The Jarvik 2000 has been used in more than 200 patients so far. Lois Spiller, the first patient bridged to heart transplant by the device, was supported on the Jarvik 2000 for 78 days before a donor heart was found. Now several years later, Ms. Spiller is doing well.
The first patient given lifetime use of the Jarvik 2000, Peter Houghton was supported by the device for seven and a half years and rehabilitated to a nearly normal life. Mr. Houghton had been suffering acute cardiomyopathy and was given only weeks to live by his doctors. Though he had already given up on life, doctors offered Mr. Houghton the option to participate in the Jarvik 2000 clinical trial. That was in June 2000. Through 2007, Mr. Houghton worked full time, walked three miles several times a week, and made numerous trips abroad. He hiked at high altitude in the Swiss Alps, and also in the southwestern United States. His natural heart, which was massively enlarged before surgery, returned closer to normal size and greatly improved in function. Mr. Houghton died of acute renal failure in December 2007. His heart was still healthy.
Dozens of other patients are surviving up to three years and more, some following transplant, some still waiting for transplants, and others supported by the device permanently.
Doctors have found that heart failure patients who receive VADs show reduced symptoms and an improved quality of life. A 2002 study found that VAD patients may even be better equipped to utilize transplanted hearts than patients who do not receive mechanical circulatory support.* In a handful of cases, doctors have witnessed the full recovery of VAD-supported hearts — so much so that the VAD could be removed and the patients taken off the transplant waiting list altogether.
In light of these successes, doctors and researchers envision wider application of mechanical circulatory support technology. Namely, they hope to be able to rehabilitate certain types of heart failure patients to normal and support others over the long term, even in lieu of a transplant.

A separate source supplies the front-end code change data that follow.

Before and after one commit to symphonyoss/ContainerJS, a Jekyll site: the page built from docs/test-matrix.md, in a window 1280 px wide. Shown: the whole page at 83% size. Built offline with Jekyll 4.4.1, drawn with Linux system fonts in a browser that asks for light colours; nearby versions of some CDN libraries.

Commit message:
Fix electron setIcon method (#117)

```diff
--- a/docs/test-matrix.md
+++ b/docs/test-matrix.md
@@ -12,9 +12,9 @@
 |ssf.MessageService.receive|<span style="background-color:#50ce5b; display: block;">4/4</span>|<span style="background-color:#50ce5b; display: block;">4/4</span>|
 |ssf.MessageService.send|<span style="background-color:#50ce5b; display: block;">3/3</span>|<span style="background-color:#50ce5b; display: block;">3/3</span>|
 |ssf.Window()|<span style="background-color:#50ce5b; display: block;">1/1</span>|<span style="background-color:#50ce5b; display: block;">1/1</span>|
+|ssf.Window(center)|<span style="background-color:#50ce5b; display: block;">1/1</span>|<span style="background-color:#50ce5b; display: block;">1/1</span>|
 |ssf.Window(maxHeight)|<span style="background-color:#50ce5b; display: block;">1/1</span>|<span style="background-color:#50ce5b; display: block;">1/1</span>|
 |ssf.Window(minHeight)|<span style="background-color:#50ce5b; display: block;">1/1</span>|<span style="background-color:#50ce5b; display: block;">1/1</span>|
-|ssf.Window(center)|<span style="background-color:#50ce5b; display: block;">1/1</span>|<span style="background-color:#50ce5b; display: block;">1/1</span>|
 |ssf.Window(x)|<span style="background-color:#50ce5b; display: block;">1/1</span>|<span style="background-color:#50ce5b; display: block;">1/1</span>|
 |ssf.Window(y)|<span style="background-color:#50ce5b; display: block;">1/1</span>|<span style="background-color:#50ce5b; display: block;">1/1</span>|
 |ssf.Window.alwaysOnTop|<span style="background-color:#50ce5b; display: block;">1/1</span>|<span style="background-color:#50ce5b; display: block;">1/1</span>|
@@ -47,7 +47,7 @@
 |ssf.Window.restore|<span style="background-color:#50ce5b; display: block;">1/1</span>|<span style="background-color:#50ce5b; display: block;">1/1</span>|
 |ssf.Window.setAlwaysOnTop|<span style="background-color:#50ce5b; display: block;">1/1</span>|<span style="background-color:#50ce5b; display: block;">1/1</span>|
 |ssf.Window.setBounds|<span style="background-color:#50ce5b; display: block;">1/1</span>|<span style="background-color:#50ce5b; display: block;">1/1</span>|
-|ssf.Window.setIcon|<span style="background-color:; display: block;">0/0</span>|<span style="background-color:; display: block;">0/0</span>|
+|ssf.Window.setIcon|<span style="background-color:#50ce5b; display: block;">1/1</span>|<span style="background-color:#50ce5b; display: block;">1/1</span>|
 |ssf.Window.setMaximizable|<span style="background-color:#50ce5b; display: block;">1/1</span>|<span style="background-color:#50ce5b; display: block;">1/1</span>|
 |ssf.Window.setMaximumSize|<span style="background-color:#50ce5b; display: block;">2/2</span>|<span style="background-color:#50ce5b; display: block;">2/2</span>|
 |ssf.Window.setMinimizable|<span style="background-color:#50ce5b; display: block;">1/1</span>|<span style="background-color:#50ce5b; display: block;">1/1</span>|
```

In Europe, such ambitious uses of the Jarvik 2000 FlowMakerŽ are already underway. With CE Mark certification, the Jarvik 2000 is now available for lifetime use to more patients who are ineligible for $mdash; or opt not to have — a heart transplant. Soon, we will launch a lifetime-use trial of the Jarvik 2000 in the U.S.
*"Left ventricular assist device therapy improves utilization of donor hearts." Keith D. Aaronson, Michael J. Eppinger, David B. Dyke, Susan Wright, Francis D. Pagani. Journal of the American College of Cardiology, 17 April 2002 (39: 1247-54).